In this context it is interesting to inspect how the community organisation formed by Bhattathirippad to combat social ills has evolved. What once was the refuge of rebels and progressives is now the gathering place for conservatives and the orthodox. Where membership was once a statement of rebellion today it is a bellwether of social prominence.

I have a firmly held belief that a person's caste has nothing to do with how good or bad a person he is. My beliefs aside I still wish that those who give importance to belonging to a community were more objective in drawing lessons from its past. For it is a fact of history that for every 'Paithrikam' there are all too many 'Parinayam's.


James said...

Your post was very well written Manoj although of course I am not qualified to comment on it. I only wonder what you would make of Brahmins over here. I work with one and have been in the houses of a couple of others. Everybody seems pretty laid back.

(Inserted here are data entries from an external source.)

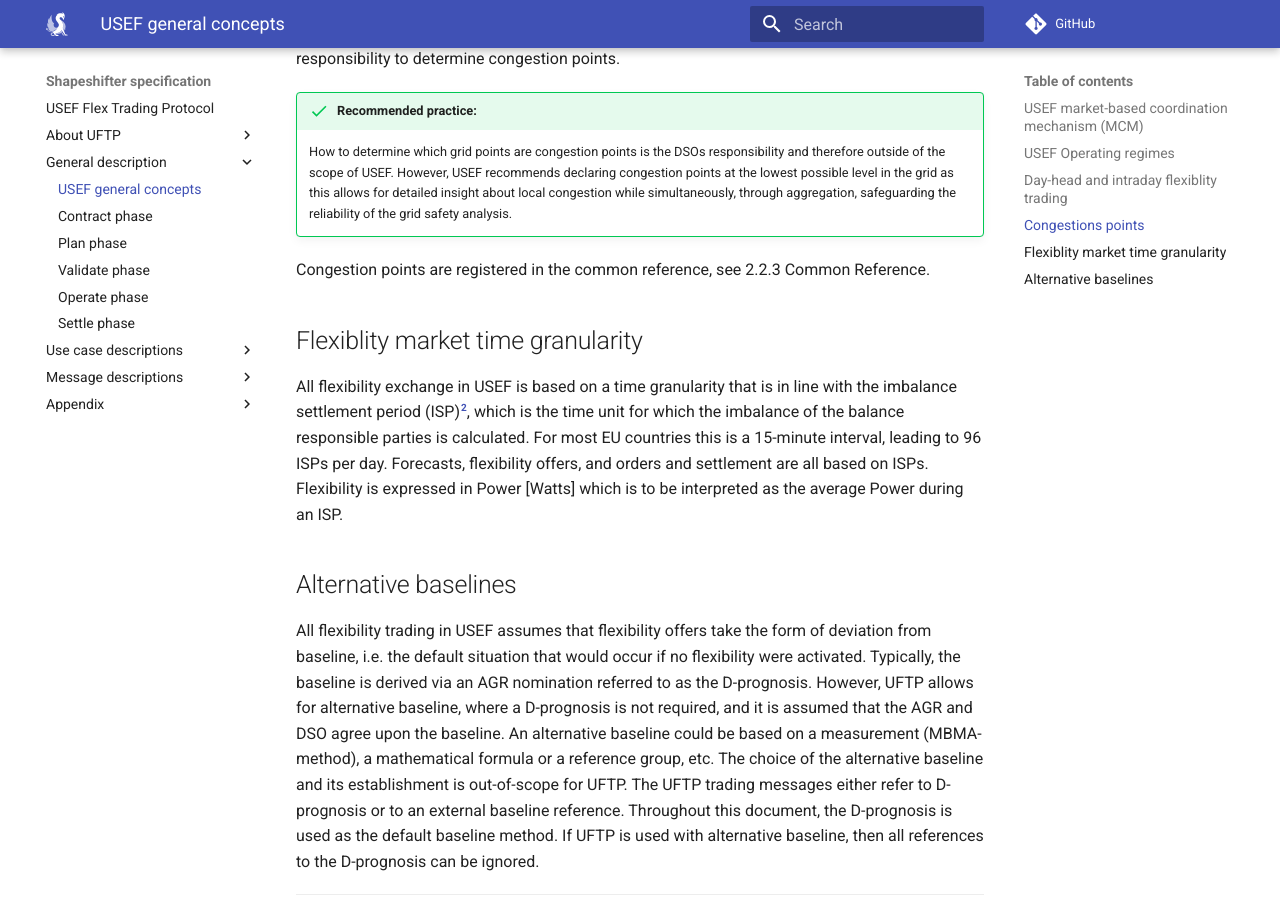
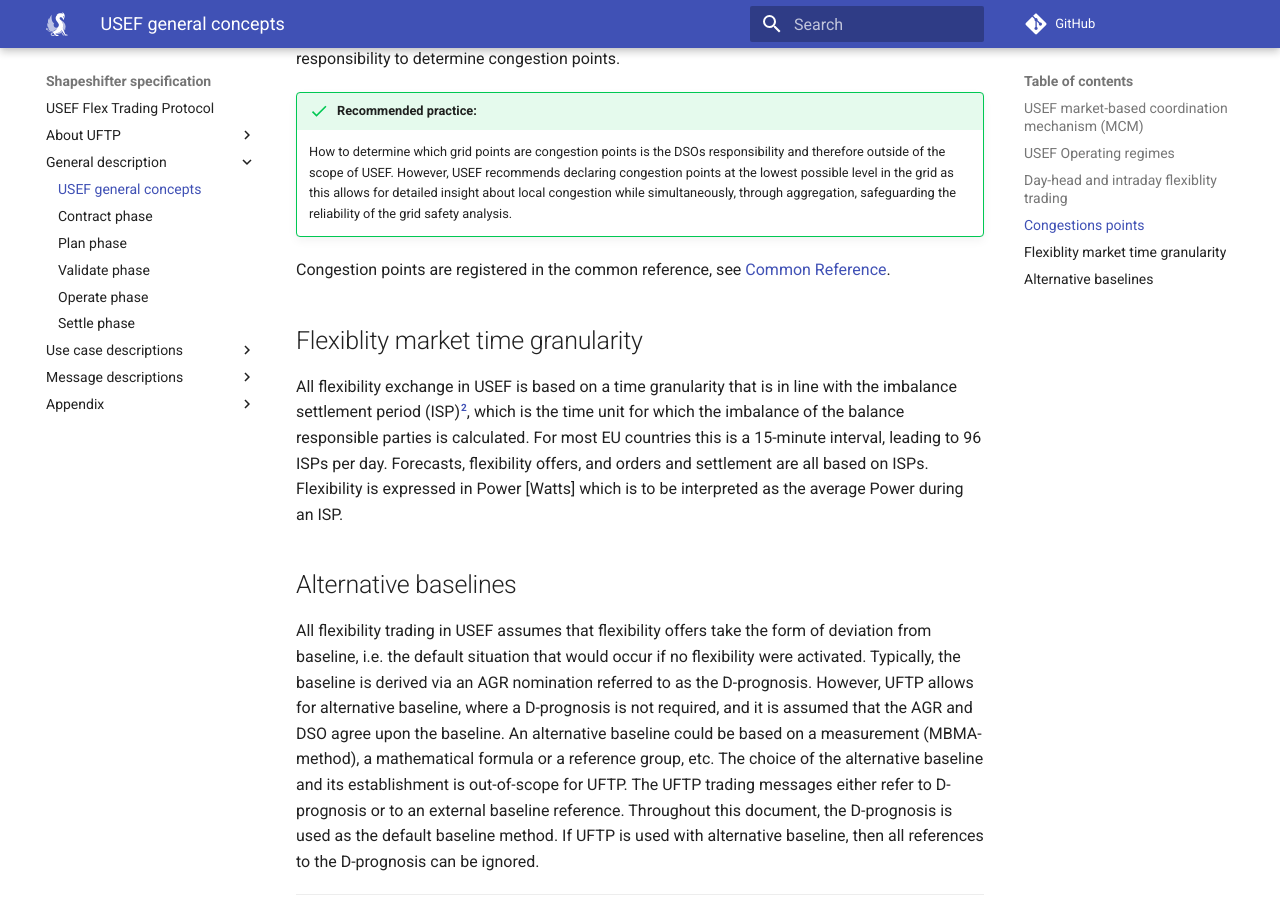
Before and after one commit to shapeshifter/shapeshifter-specification, an MkDocs documentation site: the page built from docs/general-description/usef-general-concepts.md, in a window 1280 px wide and 900 px high, scrolled down 2482 px. Built offline with MkDocs 1.6.1 and Material for MkDocs 9.7.7, drawn with Linux system fonts in a browser that asks for light colours; comment, search, counter and statistics services are not loaded.

Commit message:
feat: replace more numerical references
Signed-off-by: Nico Rikken <nico.rikken@alliander.com>

```diff
--- a/docs/general-description/usef-general-concepts.md
+++ b/docs/general-description/usef-general-concepts.md
@@ -72,7 +72,7 @@ It is the DSOs responsibility to determine congestion points.
     How to determine which grid points are congestion points is the DSOs responsibility and therefore outside of the scope of USEF.
     However, USEF recommends declaring congestion points at the lowest possible level in the grid as this allows for detailed insight about local congestion while simultaneously, through aggregation, safeguarding the reliability of the grid safety analysis.
 
-Congestion points are registered in the common reference, see 2.2.3 Common Reference.
+Congestion points are registered in the common reference, see [Common Reference](contract-phase.md#common-reference).
 
 ## Flexiblity market time granularity
 
```
Also changed, not shown: docs/general-description/contract-phase.md (+1 -1 lines).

I worked at one place years ago where a lot of women worked together (pressing ceramic add-on tank armour of all things) and a couple of them were Brahmin; they worked alongside Mistrys, Patels and Solankis and all sat and ate together at breaktimes. One solitary Muslim woman sat alone.
I don't know how it works here. Sorry if my comments are not welcome or intrusive, I just find it interesting.


Manoj Govindan said...

[Quote]Your post was very well written Manoj although of course I am not qualified to comment on it.
[End Quote]

Thanks for your kind words. Your perspective on Brahmins in the UK is most welcome.

[Quote]... they worked alongside Mistrys, Patels and Solankis and all sat and ate together at breaktimes. [End Quote]

This description fits a good chunk of urban India too. I don't know enough to speak about the rest of the country.

In the relatively more literate/educated Kerala most Brahmins *are* laid back at the workplace. And in that they have come a long way from early 20th century. However many working and middle class Brahmins seem to cling to ideas of a glorious past and refuse to stop dwelling on past injustices both perceived and real. Very rarely is any of this discussed openly in non-Brahmin company, somewhat like race in the US.

Another interesting aspect is the willingness of Brahmins to adapt to the social rules when abroad. This applies to all Indians in general. I have seen this happen in the case of some people I know.

Sarath said...

Good Observation and well expressed. I agree with you, but let me tell you from my experience that in Kerala, caste is not as big a part of our daily lives as it is in a state like Andhra Pradesh - where it permeates every single aspect of your life.
One can only imagine how horrible the caste system would be in relatively backward, illiterate states like UP or Bihar.